— HOW TO COMPLETE THIS TASK —
Please repeat the records exactly. The pictures are to be left out.

[[ SUPPLIED RECORDS open ]]

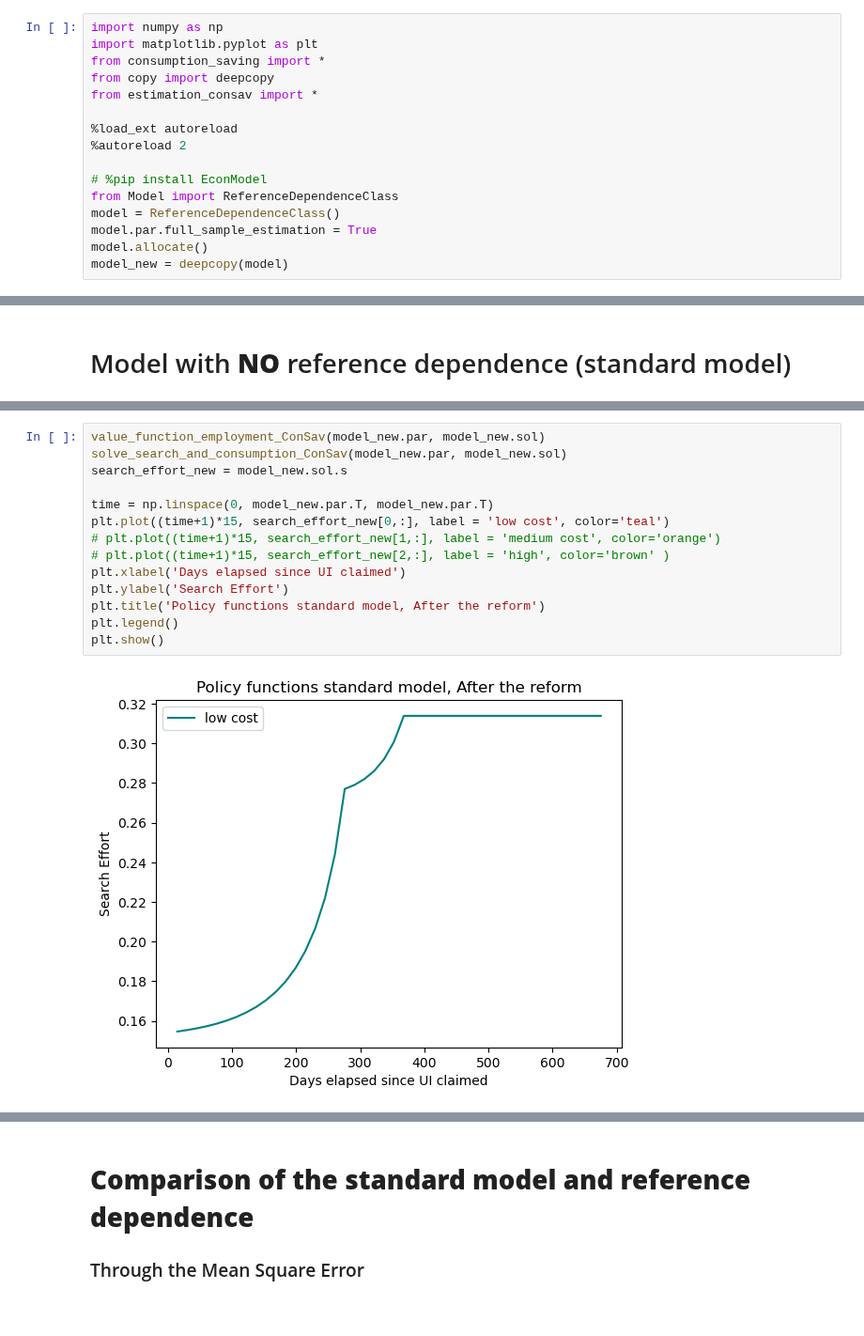
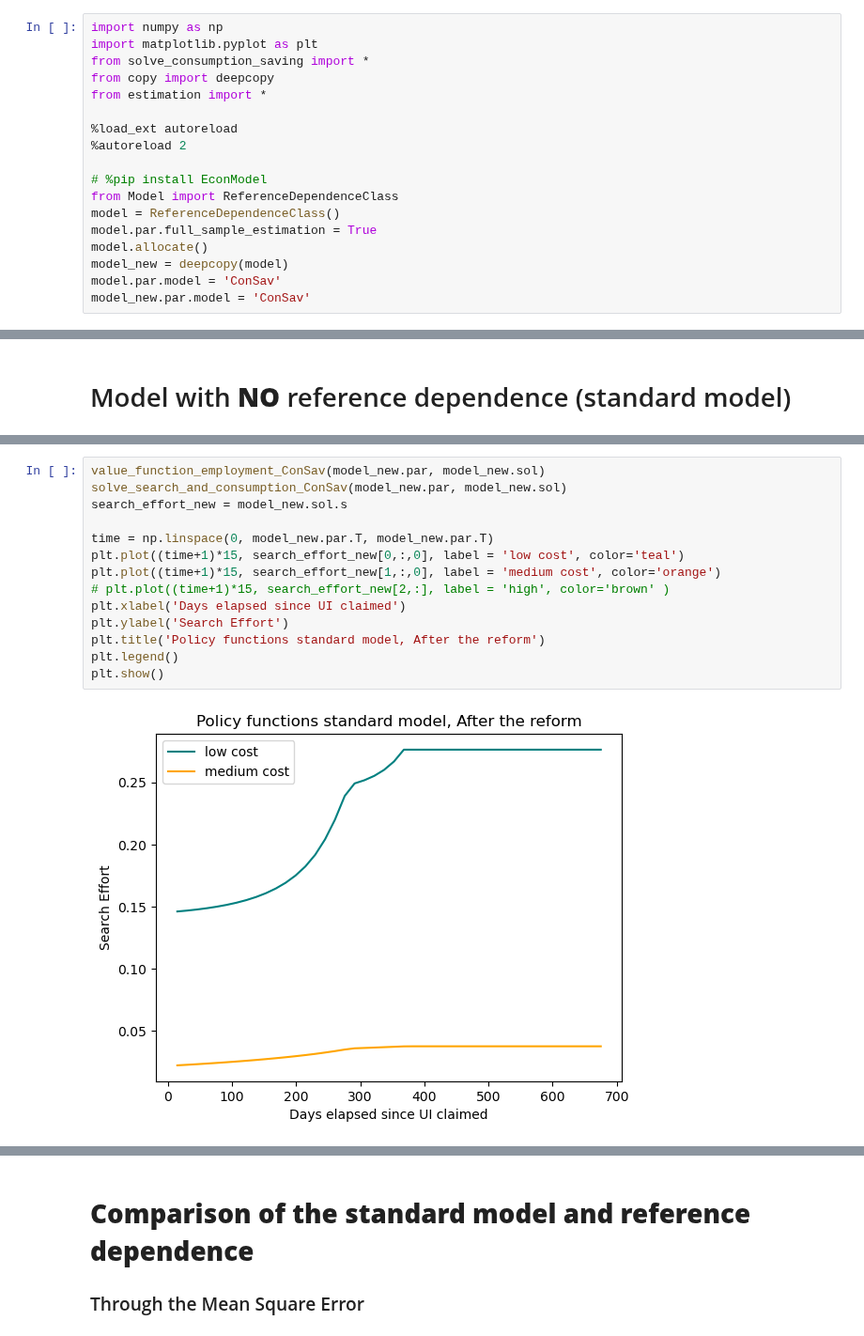
Before and after one commit to qrn838/Dynamic-programming-project, a Jupyter notebook: 2. Estimation - ConSav.ipynb, the cells around one changed output, grey strips where cells are left out. Shown at 94% size. Cells and saved outputs as stored; diff of their text form.

```diff
--- a/2. Estimation - ConSav.ipynb
+++ b/2. Estimation - ConSav.ipynb
@@ -1,9 +1,9 @@
 # %%
 import numpy as np
 import matplotlib.pyplot as plt
-from consumption_saving import *
+from solve_consumption_saving import *
 from copy import deepcopy
-from estimation_consav import *
+from estimation import *
 
 %load_ext autoreload
 %autoreload 2
@@ -14,3 +14,5 @@ model = ReferenceDependenceClass()
 model.par.full_sample_estimation = True
 model.allocate()
 model_new = deepcopy(model)
+model.par.model = 'ConSav'
+model_new.par.model = 'ConSav'
@@ -168,17 +164,17 @@ KeyboardInterrupt:
 # %%
 value_function_employment_ConSav(model_new.par, model_new.sol)
 solve_search_and_consumption_ConSav(model_new.par, model_new.sol)
 search_effort_new = model_new.sol.s
 
 time = np.linspace(0, model_new.par.T, model_new.par.T)
-plt.plot((time+1)*15, search_effort_new[0,:], label = 'low cost', color='teal')
-# plt.plot((time+1)*15, search_effort_new[1,:], label = 'medium cost', color='orange')
+plt.plot((time+1)*15, search_effort_new[0,:,0], label = 'low cost', color='teal')
+plt.plot((time+1)*15, search_effort_new[1,:,0], label = 'medium cost', color='orange')
 # plt.plot((time+1)*15, search_effort_new[2,:], label = 'high', color='brown' )
 plt.xlabel('Days elapsed since UI claimed')
 plt.ylabel('Search Effort')
 plt.title('Policy functions standard model, After the reform')
 plt.legend()
 plt.show()
 # %% [output]
-[figure, old version]
+[figure, new version]
 # %%
```
Also changed, not shown: parts of 13 cells of this notebook, 11 other files.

[[ SUPPLIED RECORDS closed ]]

— RESULT —
Before and after one commit to qrn838/Dynamic-programming-project, a Jupyter notebook: 2. Estimation - ConSav.ipynb, the cells around one changed output, grey strips where cells are left out. Shown at 94% size. Cells and saved outputs as stored; diff of their text form.

```diff
--- a/2. Estimation - ConSav.ipynb
+++ b/2. Estimation - ConSav.ipynb
@@ -1,9 +1,9 @@
 # %%
 import numpy as np
 import matplotlib.pyplot as plt
-from consumption_saving import *
+from solve_consumption_saving import *
 from copy import deepcopy
-from estimation_consav import *
+from estimation import *
 
 %load_ext autoreload
 %autoreload 2
@@ -14,3 +14,5 @@ model = ReferenceDependenceClass()
 model.par.full_sample_estimation = True
 model.allocate()
 model_new = deepcopy(model)
+model.par.model = 'ConSav'
+model_new.par.model = 'ConSav'
@@ -168,17 +164,17 @@ KeyboardInterrupt:
 # %%
 value_function_employment_ConSav(model_new.par, model_new.sol)
 solve_search_and_consumption_ConSav(model_new.par, model_new.sol)
 search_effort_new = model_new.sol.s
 
 time = np.linspace(0, model_new.par.T, model_new.par.T)
-plt.plot((time+1)*15, search_effort_new[0,:], label = 'low cost', color='teal')
-# plt.plot((time+1)*15, search_effort_new[1,:], label = 'medium cost', color='orange')
+plt.plot((time+1)*15, search_effort_new[0,:,0], label = 'low cost', color='teal')
+plt.plot((time+1)*15, search_effort_new[1,:,0], label = 'medium cost', color='orange')
 # plt.plot((time+1)*15, search_effort_new[2,:], label = 'high', color='brown' )
 plt.xlabel('Days elapsed since UI claimed')
 plt.ylabel('Search Effort')
 plt.title('Policy functions standard model, After the reform')
 plt.legend()
 plt.show()
 # %% [output]
-[figure, old version]
+[figure, new version]
 # %%
```
Also changed, not shown: parts of 13 cells of this notebook, 11 other files.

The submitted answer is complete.